• [Image comparison data]
++++++
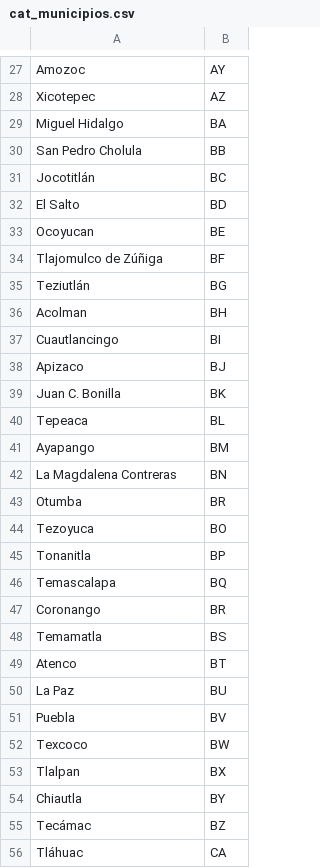
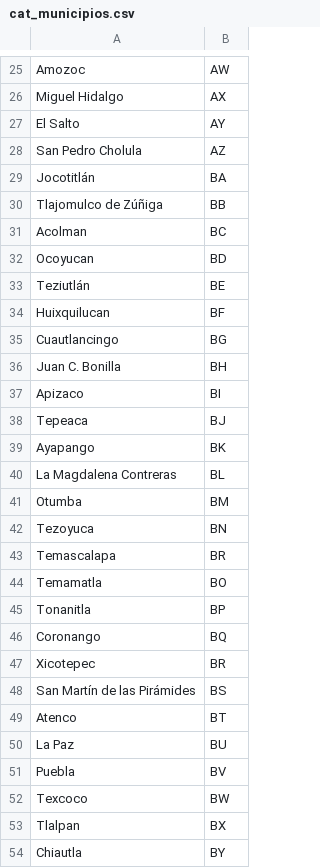
Before and after one commit to ErickdeMauleon/dashboard_streamlit, a CSV file: Data/cat_municipios.csv, drawn as a sheet; only a part is shown, gaps mark what is left out; the shorter side is filled out with more unchanged rows; removed rows and columns are numbered as before the commit, all else as after; the diff covers the shown part only; the diff names each change by its address in the sheet, - before the commit and + after, or states it on an @@ line.

Commit message:
committing files

```diff
--- a/Data/cat_municipios.csv
+++ b/Data/cat_municipios.csv
-B25: AY
+B25: AW
-row 28: Xicotepec | AZ
-B26: BA
+B26: AX
+row 27: El Salto | AY
-B28: BB
+B28: AZ
-B29: BC
+B29: BA
-row 32: El Salto | BD
-row 33: Ocoyucan | BE
-B30: BF
+B30: BB
-row 35: Teziutlán | BG
-B31: BH
+B31: BC
+row 32: Ocoyucan | BD
+row 33: Teziutlán | BE
+row 34: Huixquilucan | BF
-B35: BI
+B35: BG
-row 38: Apizaco | BJ
-B36: BK
+B36: BH
+row 37: Apizaco | BI
-B38: BL
+B38: BJ
-B39: BM
+B39: BK
-B40: BN
+B40: BL
-B41: BR
+B41: BM
-B42: BO
+B42: BN
+row 43: Temascalapa | BR
+row 44: Temamatla | BO
-row 46: Temascalapa | BQ
-B46: BR
+B46: BQ
+row 47: Xicotepec | BR
-A48: Temamatla
+A48: San Martín de las Pirámides
```
Also changed, not shown: 9 added rows, 11 removed rows and 16 edited cells elsewhere in this file.
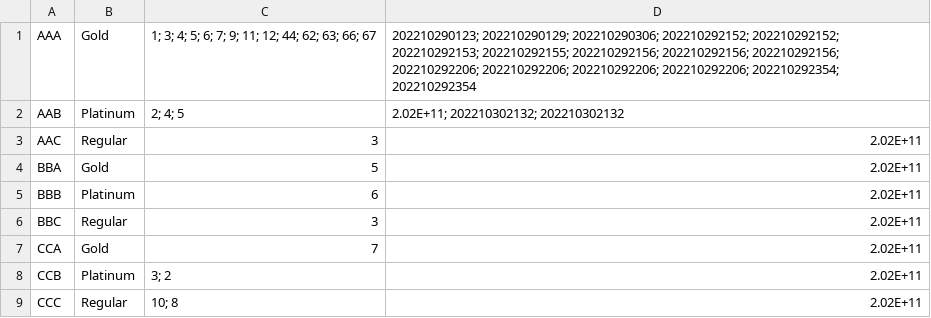
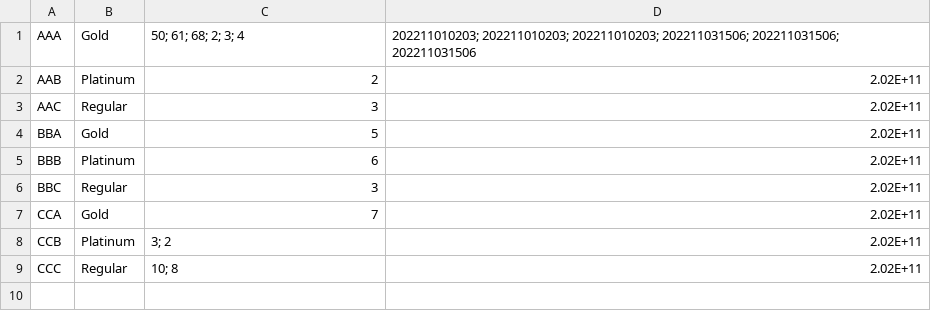
Before and after one commit to woonyee28/sc2002-project, a CSV file: database/cinemasData.csv, drawn as a sheet.

```diff
--- a/database/cinemasData.csv
+++ b/database/cinemasData.csv
@@ -1,3 +1,3 @@
-AAA,Gold,1; 3; 4; 5; 6; 7; 9; 11; 12; 44; 62; 63; 66; 67,202210290123; 202210290129; 202210290306; 202210292152; 202210292152; 202210292153; 202210292155; 202210292156; 202210292156; 202210292156; 202210292206; 202210292206; 202210292206; 202210292206; 202210292354; 202210292354
-AAB,Platinum,2; 4; 5,2.02E+11; 202210302132; 202210302132
+AAA,Gold,50; 61; 68; 2; 3; 4,202211010203; 202211010203; 202211010203; 202211031506; 202211031506; 202211031506
+AAB,Platinum,2,2.02E+11
 AAC,Regular,3,2.02E+11
```
Also changed, not shown: 1 other file.
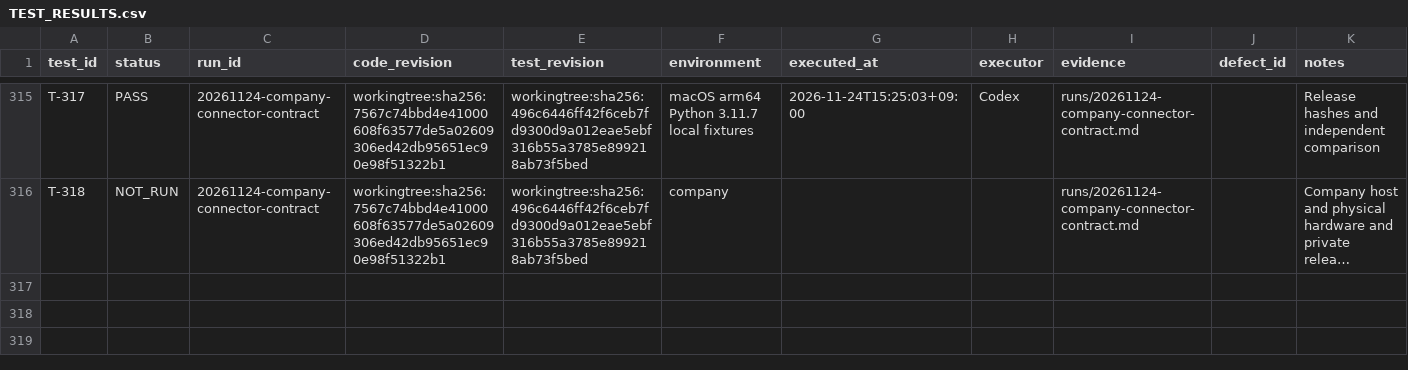
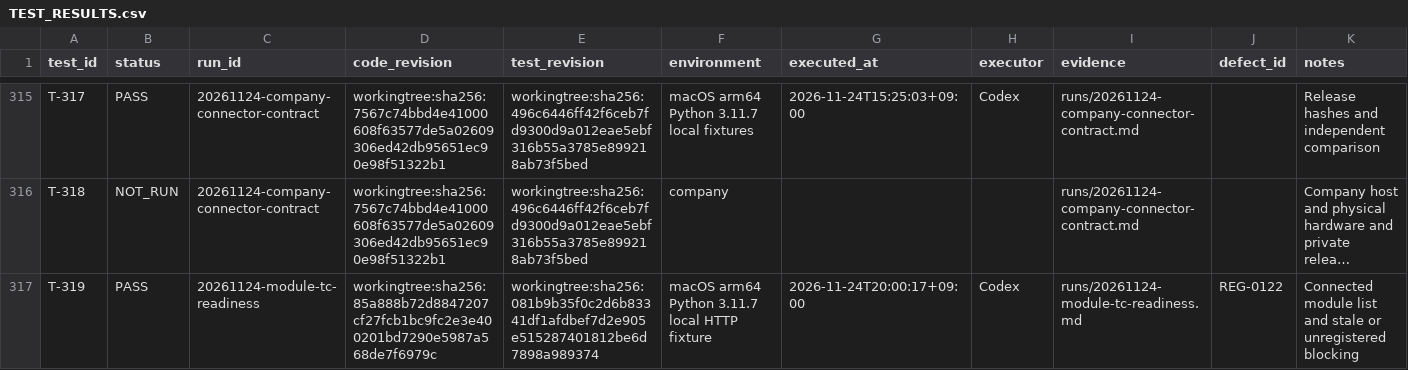
Before and after one commit to graycoral/bsp_os_upgrade_dashboard, a CSV file: docs/testing/TEST_RESULTS.csv, drawn as a sheet; only a part is shown, gaps mark what is left out; long unchanged cells end in …; the diff names each change by its address in the sheet, - before the commit and + after, or states it on an @@ line.

Commit message:
Fix false Windows disconnection in module TC selection

```diff
--- a/docs/testing/TEST_RESULTS.csv
+++ b/docs/testing/TEST_RESULTS.csv
+row 317: T-319 | PASS | 20261124-module-tc-readiness | workingtree:sha256:85a888b72d8847207cf27fcb1bc9fc2e3e400201bd7290e5987a568de7f6979c | workingtree:sha256:081b9b35f0c2d6b83341df1afdbef7d2e905e515287401812be6d7898a989374 | macOS arm64 Python 3.11.7 local HTTP fixture | 2026-11-24T20:00:17+09:00 | Codex | runs/20261124-module-tc-readiness.md | REG-0122 | Connected module list and stale or unregistered blocking
```
Also changed, not shown: 8 other files.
++++++
• [WORK ORDER]
Among the lines of the records, copy out each one that contains the word "removed".

• [RESPONSE BELOW]
Before and after one commit to ErickdeMauleon/dashboard_streamlit, a CSV file: Data/cat_municipios.csv, drawn as a sheet; only a part is shown, gaps mark what is left out; the shorter side is filled out with more unchanged rows; removed rows and columns are numbered as before the commit, all else as after; the diff covers the shown part only; the diff names each change by its address in the sheet, - before the commit and + after, or states it on an @@ line.
Also changed, not shown: 9 added rows, 11 removed rows and 16 edited cells elsewhere in this file.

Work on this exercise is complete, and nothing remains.